▸ **What to produce**
Reproduce the data below in full and to the letter, images excepted.

▸ **Entries shown**
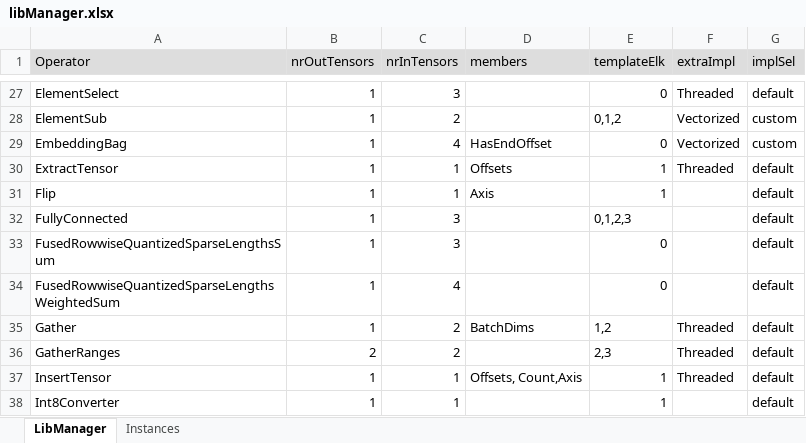
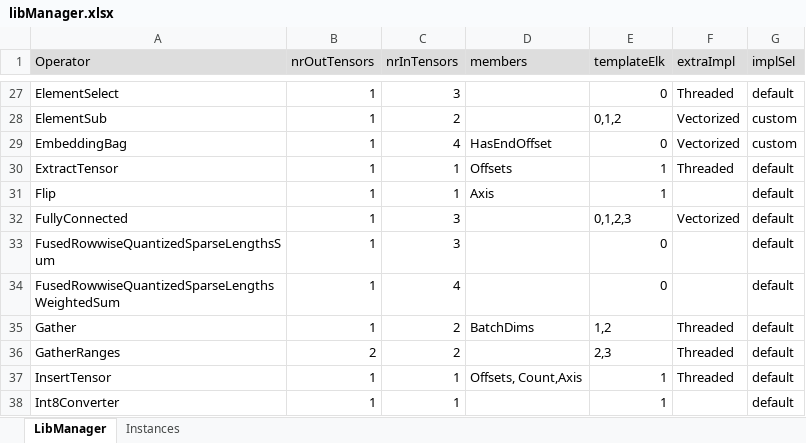
Before and after one commit to ubergarm/et-platform, an Excel workbook: dnn-library/scripts/libManager.xlsx, sheet LibManager, drawn as a sheet; only a part is shown, gaps mark what is left out; values as stored, in another font and other column widths than the file's, no borders; the diff names each change by its address in the sheet, - before the commit and + after, or states it on an @@ line.

```diff
--- a/dnn-library/scripts/libManager.xlsx (sheet LibManager)
+++ b/dnn-library/scripts/libManager.xlsx (sheet LibManager)
-F32 (extraImpl): (empty)
+F32 (extraImpl): Vectorized
```
Also changed, not shown: dnn-library/scripts/cacheState.xlsx, 4 other files.
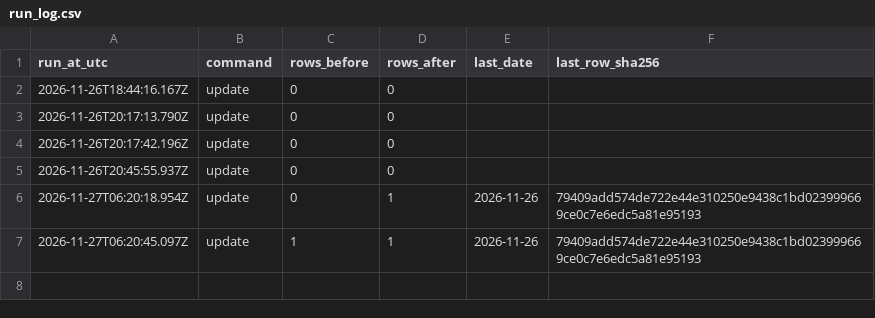
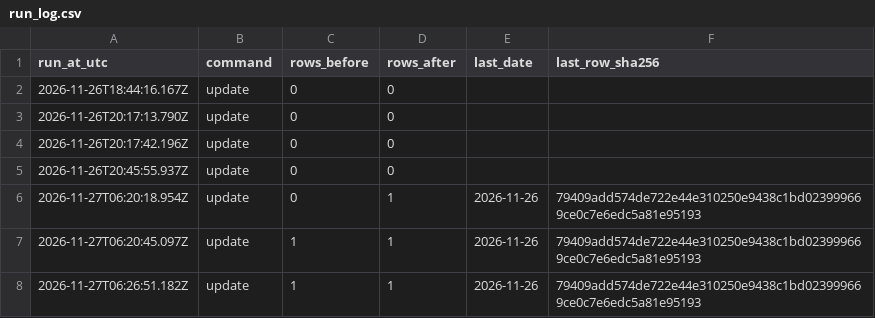
Before and after one commit to nazardzuba79-tech/-, a CSV file: research/csi/tradingview/paper/run_log.csv, drawn as a sheet.

```diff
--- a/research/csi/tradingview/paper/run_log.csv
+++ b/research/csi/tradingview/paper/run_log.csv
@@ -7 +7,2 @@ run_at_utc,command,rows_before,rows_after,last_date,last_row_sha256
 2026-11-27T06:20:45.097Z,update,1,1,2026-11-26,79409add574de722e44e310250e9438c1bd023999669ce0c7e6edc5a81e95193
+2026-11-27T06:26:51.182Z,update,1,1,2026-11-26,79409add574de722e44e310250e9438c1bd023999669ce0c7e6edc5a81e95193
```
Also changed, not shown: 1 other file.
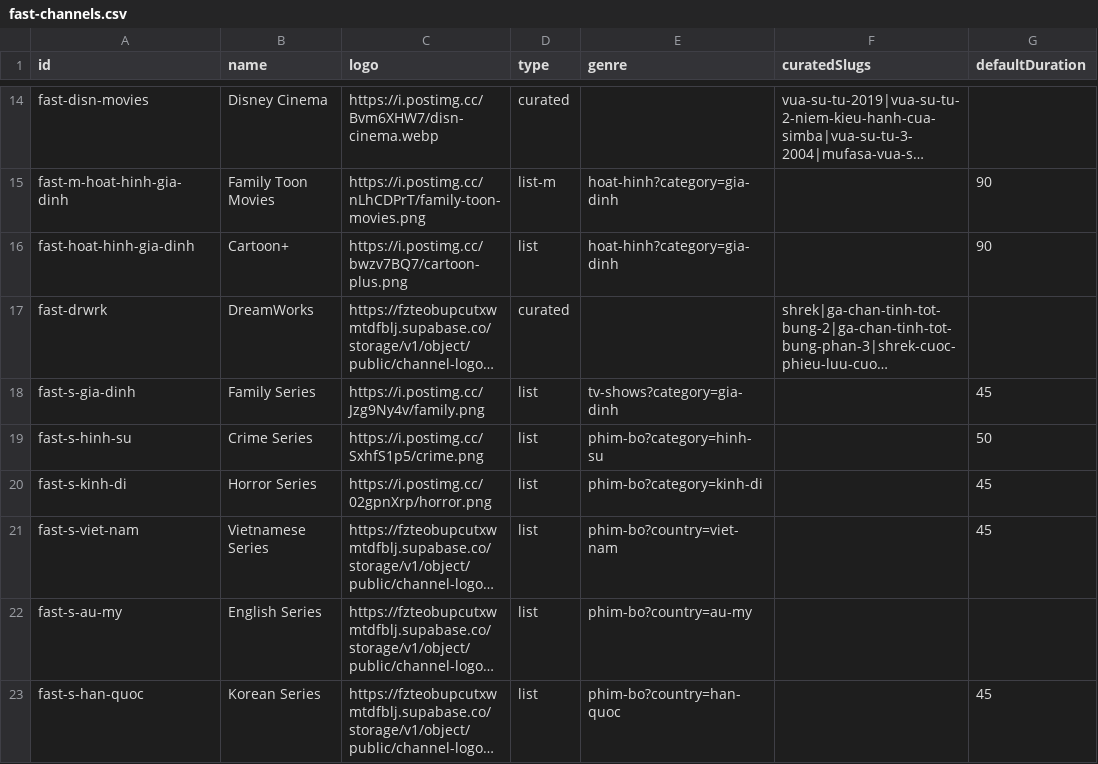
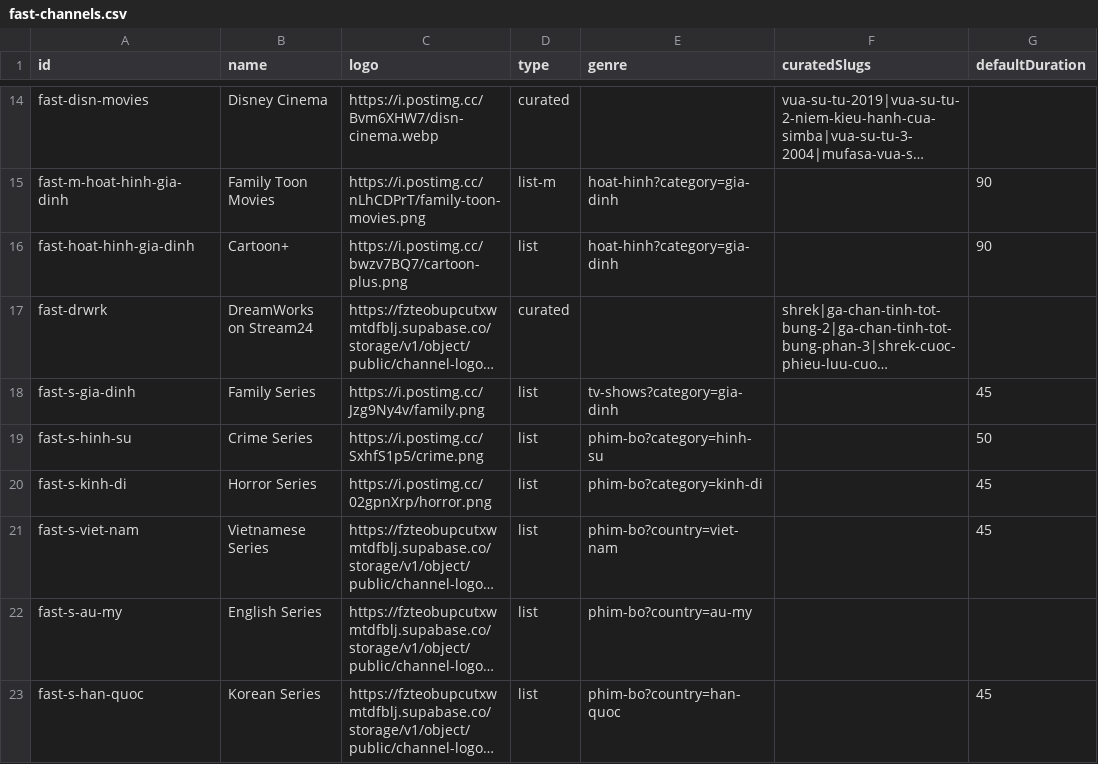
Before and after one commit to ducnt123/tvtools, a CSV file: fast-channels.csv, drawn as a sheet; only a part is shown, gaps mark what is left out; long unchanged cells end in …; the diff names each change by its address in the sheet, - before the commit and + after, or states it on an @@ line.

Commit message:
Cập nhật fast-channels.csv từ trang quản trị Stream24

```diff
--- a/fast-channels.csv
+++ b/fast-channels.csv
-B17 (name): DreamWorks
+B17 (name): DreamWorks on Stream24
```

▸ **Output of the exercise**
Before and after one commit to ubergarm/et-platform, an Excel workbook: dnn-library/scripts/libManager.xlsx, sheet LibManager, drawn as a sheet; only a part is shown, gaps mark what is left out; values as stored, in another font and other column widths than the file's, no borders; the diff names each change by its address in the sheet, - before the commit and + after, or states it on an @@ line.

```diff
--- a/dnn-library/scripts/libManager.xlsx (sheet LibManager)
+++ b/dnn-library/scripts/libManager.xlsx (sheet LibManager)
-F32 (extraImpl): (empty)
+F32 (extraImpl): Vectorized
```
Also changed, not shown: dnn-library/scripts/cacheState.xlsx, 4 other files.
Before and after one commit to nazardzuba79-tech/-, a CSV file: research/csi/tradingview/paper/run_log.csv, drawn as a sheet.

```diff
--- a/research/csi/tradingview/paper/run_log.csv
+++ b/research/csi/tradingview/paper/run_log.csv
@@ -7 +7,2 @@ run_at_utc,command,rows_before,rows_after,last_date,last_row_sha256
 2026-11-27T06:20:45.097Z,update,1,1,2026-11-26,79409add574de722e44e310250e9438c1bd023999669ce0c7e6edc5a81e95193
+2026-11-27T06:26:51.182Z,update,1,1,2026-11-26,79409add574de722e44e310250e9438c1bd023999669ce0c7e6edc5a81e95193
```
Also changed, not shown: 1 other file.
Before and after one commit to ducnt123/tvtools, a CSV file: fast-channels.csv, drawn as a sheet; only a part is shown, gaps mark what is left out; long unchanged cells end in …; the diff names each change by its address in the sheet, - before the commit and + after, or states it on an @@ line.

Commit message:
Cập nhật fast-channels.csv từ trang quản trị Stream24

```diff
--- a/fast-channels.csv
+++ b/fast-channels.csv
-B17 (name): DreamWorks
+B17 (name): DreamWorks on Stream24
```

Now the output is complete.